Extracted information:
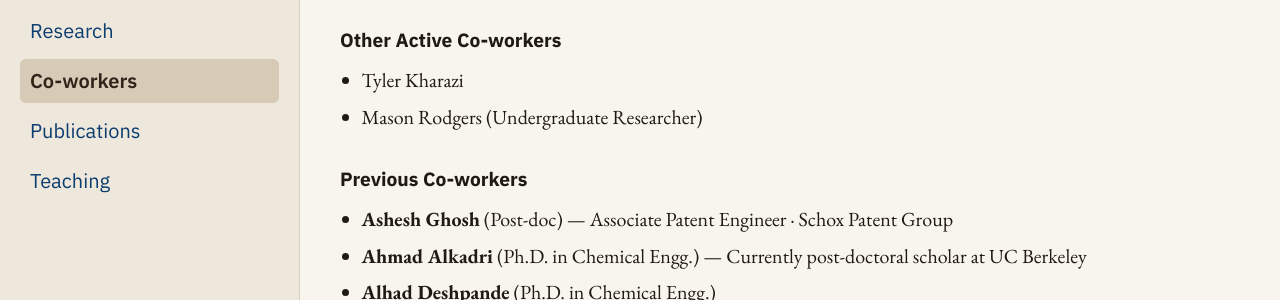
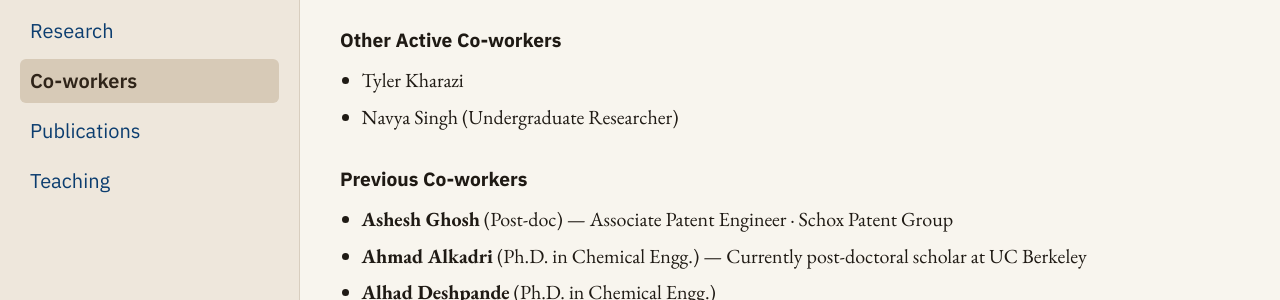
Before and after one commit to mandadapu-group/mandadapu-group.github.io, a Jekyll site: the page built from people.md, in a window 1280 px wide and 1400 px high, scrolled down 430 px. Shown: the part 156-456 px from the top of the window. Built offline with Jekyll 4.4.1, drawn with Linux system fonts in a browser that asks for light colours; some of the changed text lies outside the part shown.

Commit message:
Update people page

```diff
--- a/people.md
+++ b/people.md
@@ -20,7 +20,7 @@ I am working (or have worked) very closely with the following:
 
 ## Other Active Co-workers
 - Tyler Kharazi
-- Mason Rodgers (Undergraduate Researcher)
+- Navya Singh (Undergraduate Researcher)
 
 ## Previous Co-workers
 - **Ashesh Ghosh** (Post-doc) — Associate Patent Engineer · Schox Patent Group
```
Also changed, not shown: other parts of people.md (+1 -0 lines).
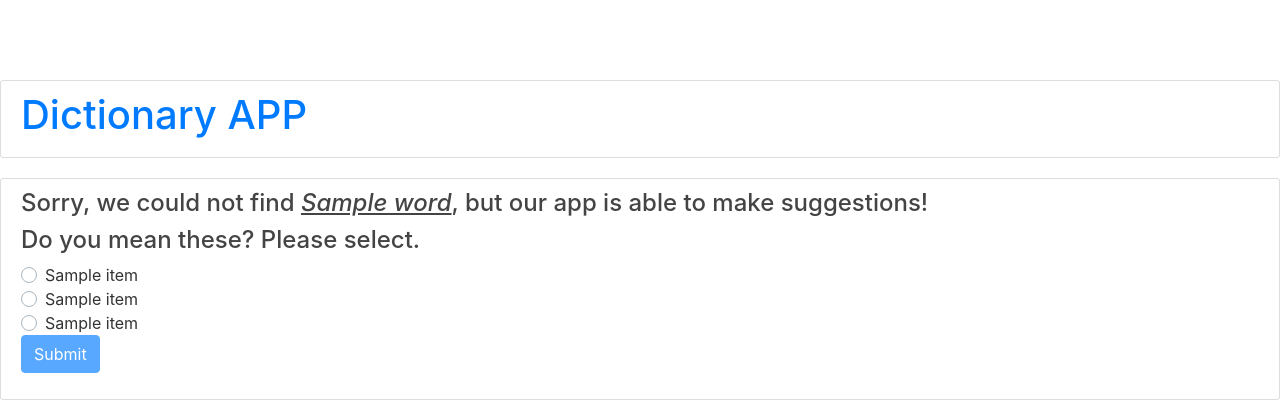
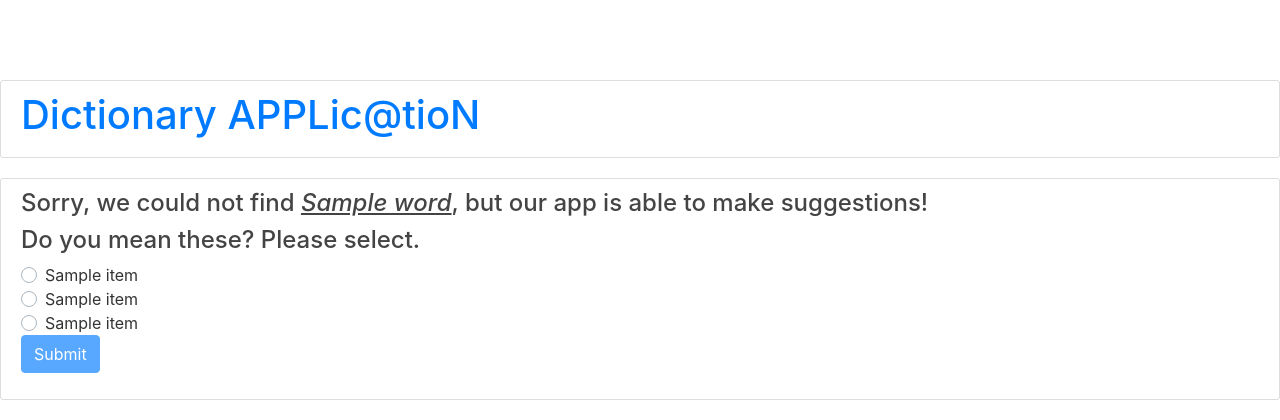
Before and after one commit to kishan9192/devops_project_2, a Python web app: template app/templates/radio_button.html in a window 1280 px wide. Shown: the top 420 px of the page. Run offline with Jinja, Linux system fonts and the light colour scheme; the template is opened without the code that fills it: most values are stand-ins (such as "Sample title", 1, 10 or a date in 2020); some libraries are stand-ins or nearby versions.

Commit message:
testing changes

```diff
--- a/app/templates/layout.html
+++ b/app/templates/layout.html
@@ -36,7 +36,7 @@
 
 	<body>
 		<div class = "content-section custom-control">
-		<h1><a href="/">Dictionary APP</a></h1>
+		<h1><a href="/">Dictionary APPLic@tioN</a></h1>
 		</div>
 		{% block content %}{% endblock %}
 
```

Brief:
Please output the entries above exactly, leaving out every picture.

Response:
Before and after one commit to mandadapu-group/mandadapu-group.github.io, a Jekyll site: the page built from people.md, in a window 1280 px wide and 1400 px high, scrolled down 430 px. Shown: the part 156-456 px from the top of the window. Built offline with Jekyll 4.4.1, drawn with Linux system fonts in a browser that asks for light colours; some of the changed text lies outside the part shown.

Commit message:
Update people page

```diff
--- a/people.md
+++ b/people.md
@@ -20,7 +20,7 @@ I am working (or have worked) very closely with the following:
 
 ## Other Active Co-workers
 - Tyler Kharazi
-- Mason Rodgers (Undergraduate Researcher)
+- Navya Singh (Undergraduate Researcher)
 
 ## Previous Co-workers
 - **Ashesh Ghosh** (Post-doc) — Associate Patent Engineer · Schox Patent Group
```
Also changed, not shown: other parts of people.md (+1 -0 lines).
Before and after one commit to kishan9192/devops_project_2, a Python web app: template app/templates/radio_button.html in a window 1280 px wide. Shown: the top 420 px of the page. Run offline with Jinja, Linux system fonts and the light colour scheme; the template is opened without the code that fills it: most values are stand-ins (such as "Sample title", 1, 10 or a date in 2020); some libraries are stand-ins or nearby versions.

Commit message:
testing changes

```diff
--- a/app/templates/layout.html
+++ b/app/templates/layout.html
@@ -36,7 +36,7 @@
 
 	<body>
 		<div class = "content-section custom-control">
-		<h1><a href="/">Dictionary APP</a></h1>
+		<h1><a href="/">Dictionary APPLic@tioN</a></h1>
 		</div>
 		{% block content %}{% endblock %}
 
```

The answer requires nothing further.